Figuring out what the actual overhead for individual items was is nearly impossible, though some educated guesses can be made. A few examples suffice:
1. The 1797 Grand Portage inventory indicates a pair of 2 1/2 point blankets as worth 14s. This would make the individual blanket worth 7s, a markup of 2s or 40%.
40% seems a bit high, though the rate was probably variable depending upon the year, the rate of return on furs, competition, and so on. This variability lead to the NW Co. establishing, in 1804, a rate of increase or "tariff" to be assigned to calculate the freight and "advance" on price westward.
At Kaministiquia (what became called Fort William), in 1804, the advance in price was deemed to be 23% on the Montreal "Cost of all Goods without reserve." (NW Co. minutes, in Can. Archives, Innis, and Wallace Documents)
This would put the price at Fort William of our 5s blanket (more like 5s 3d, five shillings 3 pence by 1804) at 6s 1+d.
2. Zebulon Pike noted (Expeditions of, ed/ Coues I, 283), in 1805, what he was lead to believe was the markup on goods between Montreal and places west: 250% at Fond du Lac (2.5 times the cost or 12s 6d).

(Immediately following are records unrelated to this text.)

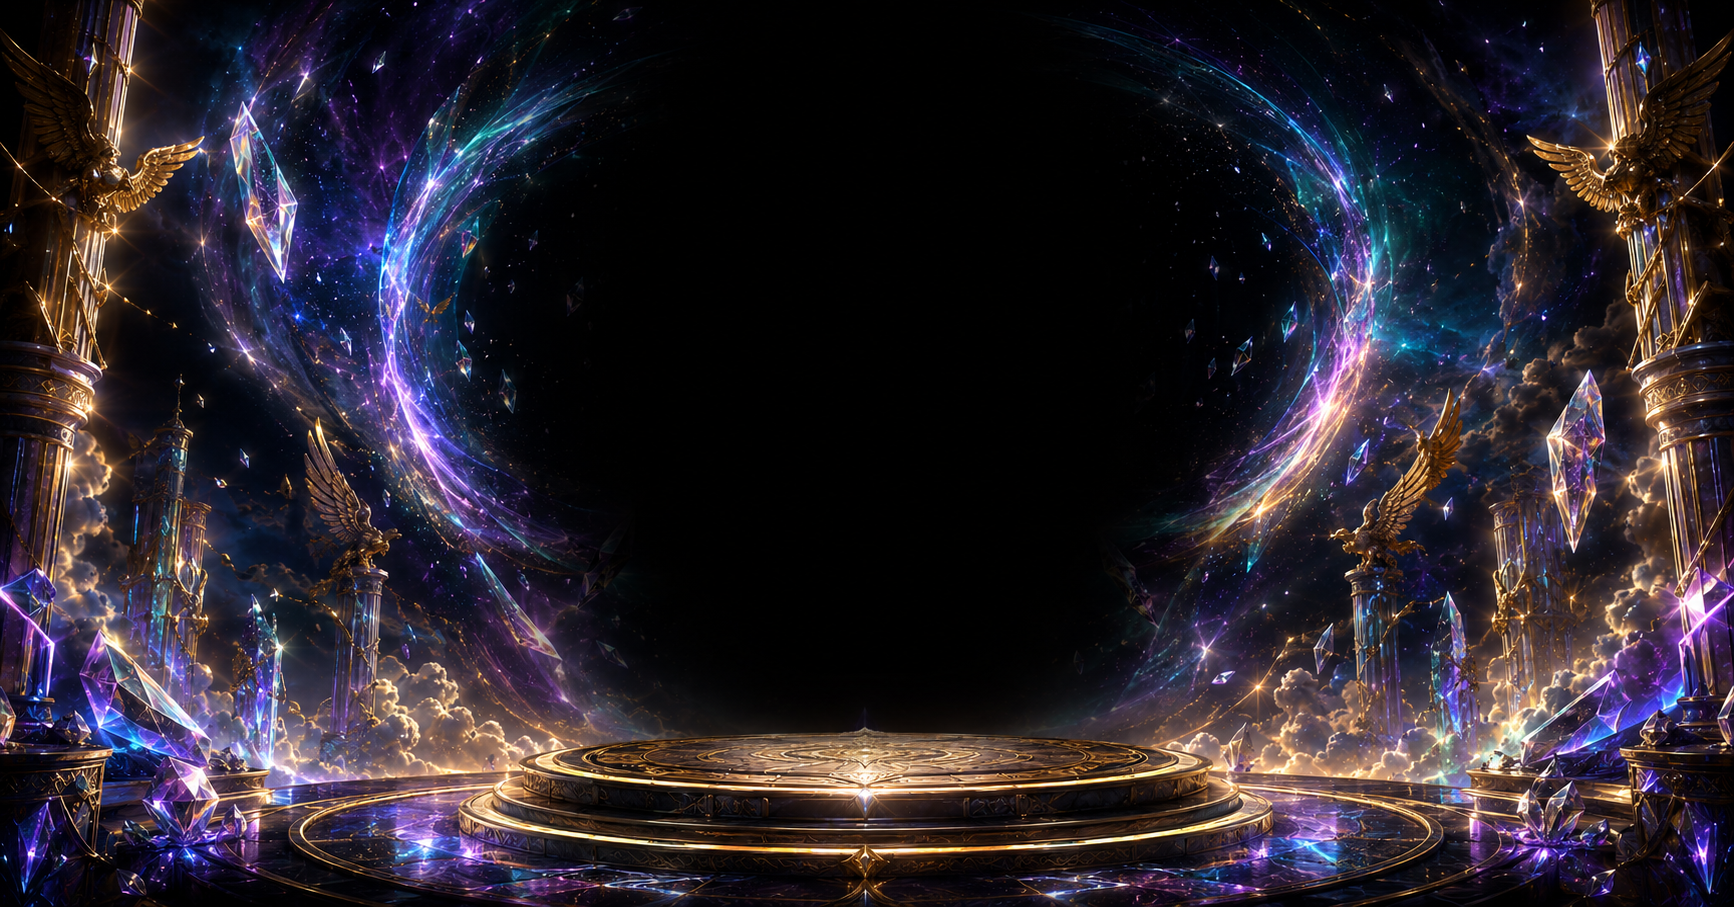
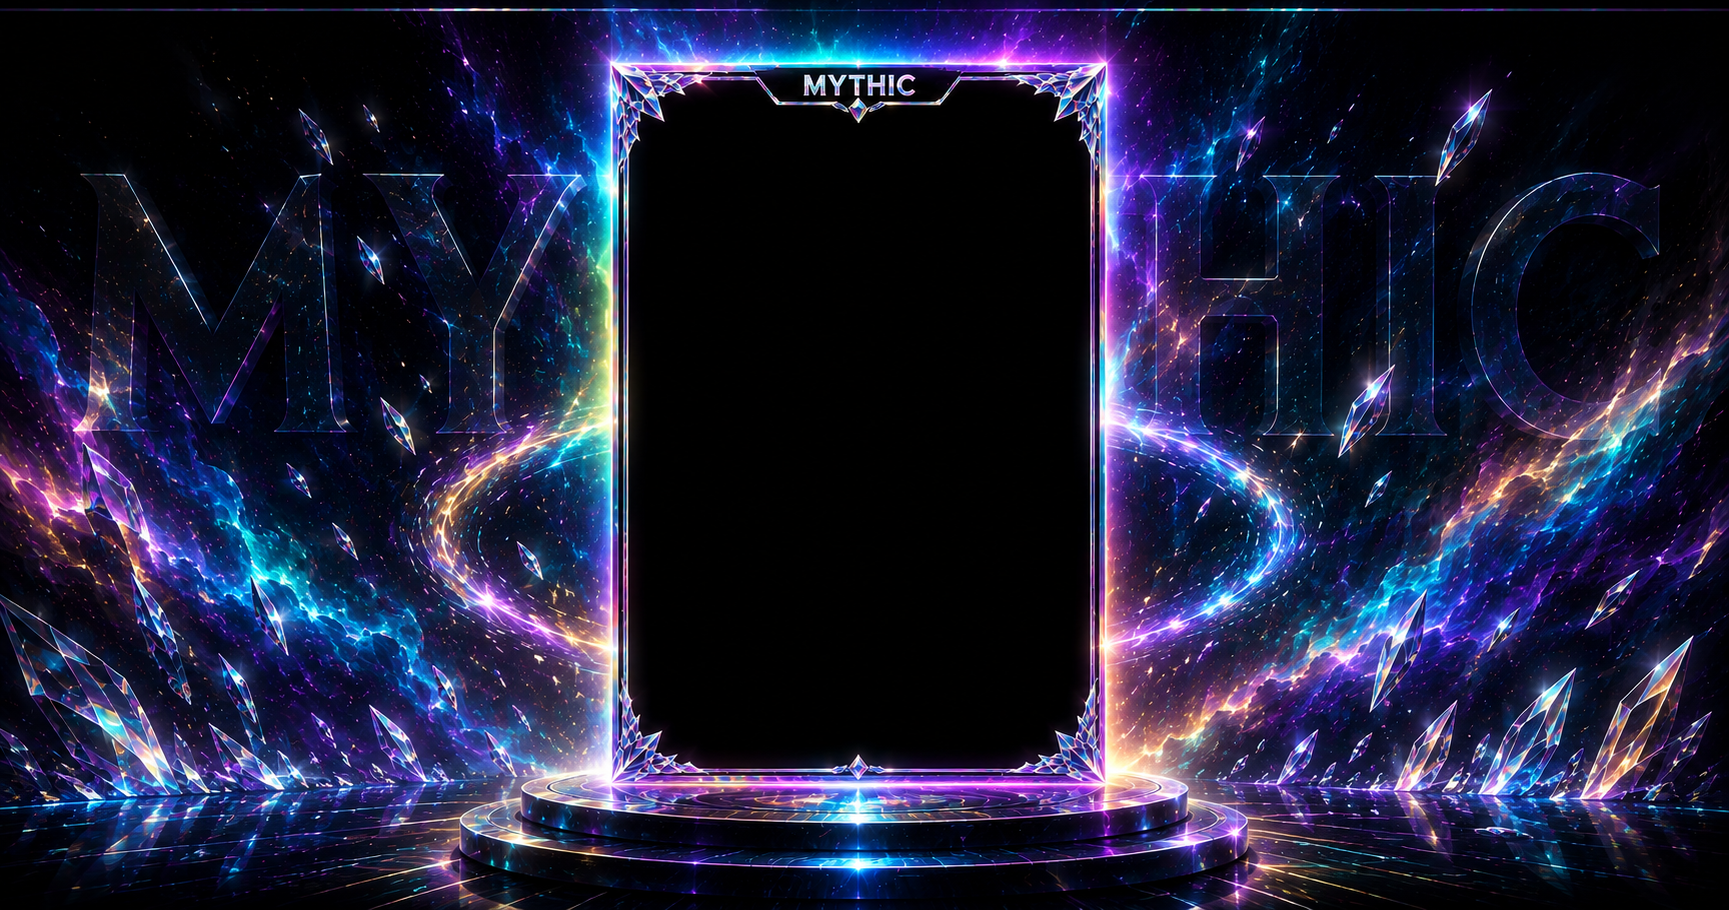
New mythic palette, one sale backdrop per rarity

diff --git a/api/og.js b/api/og.js
@@ -262,9 +262,9 @@ export default async function handler(req) {
      empty space either side. Two controls, one of which appeared broken.
 
      `cw` still overrides, for the case where the box should not match. */
-  const CARD_H2 = q("ch", 700);
+  const CARD_H2 = q("ch", 625);
   const CARD_W = q("cw", Math.round(CARD_H2 * 958 / 1280));
-  const CARD_BOTTOM = q("cb", 750);
+  const CARD_BOTTOM = q("cb", 700);
   /* Buyback prices differ per capsule. Absent, assume the paid one: a
      share image is where the paid capsule gets shown off. */
   const capsule = (url.searchParams.get("cap") || "paid")
@@ -308,13 +308,13 @@ export default async function handler(req) {
      backdrop runs x 620-1172, y 784-860; the plate sits inside its front
      face, narrower than the podium. Wider or higher and it reads as a
      label stuck on top; lower and the canvas cuts it off. */
-  const PLATE_W = q("pw", 570);
-  const PLATE_H = q("ph", 110);
+  const PLATE_W = q("pw", 525);
+  const PLATE_H = q("ph", 114);
   const PLATE_TOP = q("pt", 750);
   const PLATE_R = q("pr", 18);
   const FS_LABEL = q("fl", 22);
-  const FS_VALUE = q("fv", 35);
-  const FS_UNIT  = q("fu", 35);
+  const FS_VALUE = q("fv", 33);
+  const FS_UNIT  = q("fu", 22);
 
   const rc = rgb(rgbc);
   /* MYTHIC is a rainbow on the card and on the bar. One colour cannot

Other sources (La Rochefoucault in La Rochefoucault-Liancourt's Travels in Canada 1795, p. 115) indicate a 3 times advance in Detroit, 4 times in Michilimackinac, 8 times at Grand Portage, 16 times at Winnipeg, all on the usual value at Montreal.
The two examples, Pike and La Rochefoucault, I believe, indicate more of a "retail" price markup (including profit for the merchant) rather than reflecting a simple overhead cost markup. But they still give some idea of what needed to be factored into the cost of this blanket as it headed west for trade in exchange for furs.
Therefore, let us take 7-9s at Grand Portage, as our base wholesale price (which includes overhead to GP) for a 2 1/2 point blanket. This blanket traded, usually for 3 (sometimes later 4) beaver pelts.
What was the cost to the Native trappers on this basis, and what return did the 5s, now 7-9s blanket bring?
Getting dressed in the 18th century. Ladies.
3 days ago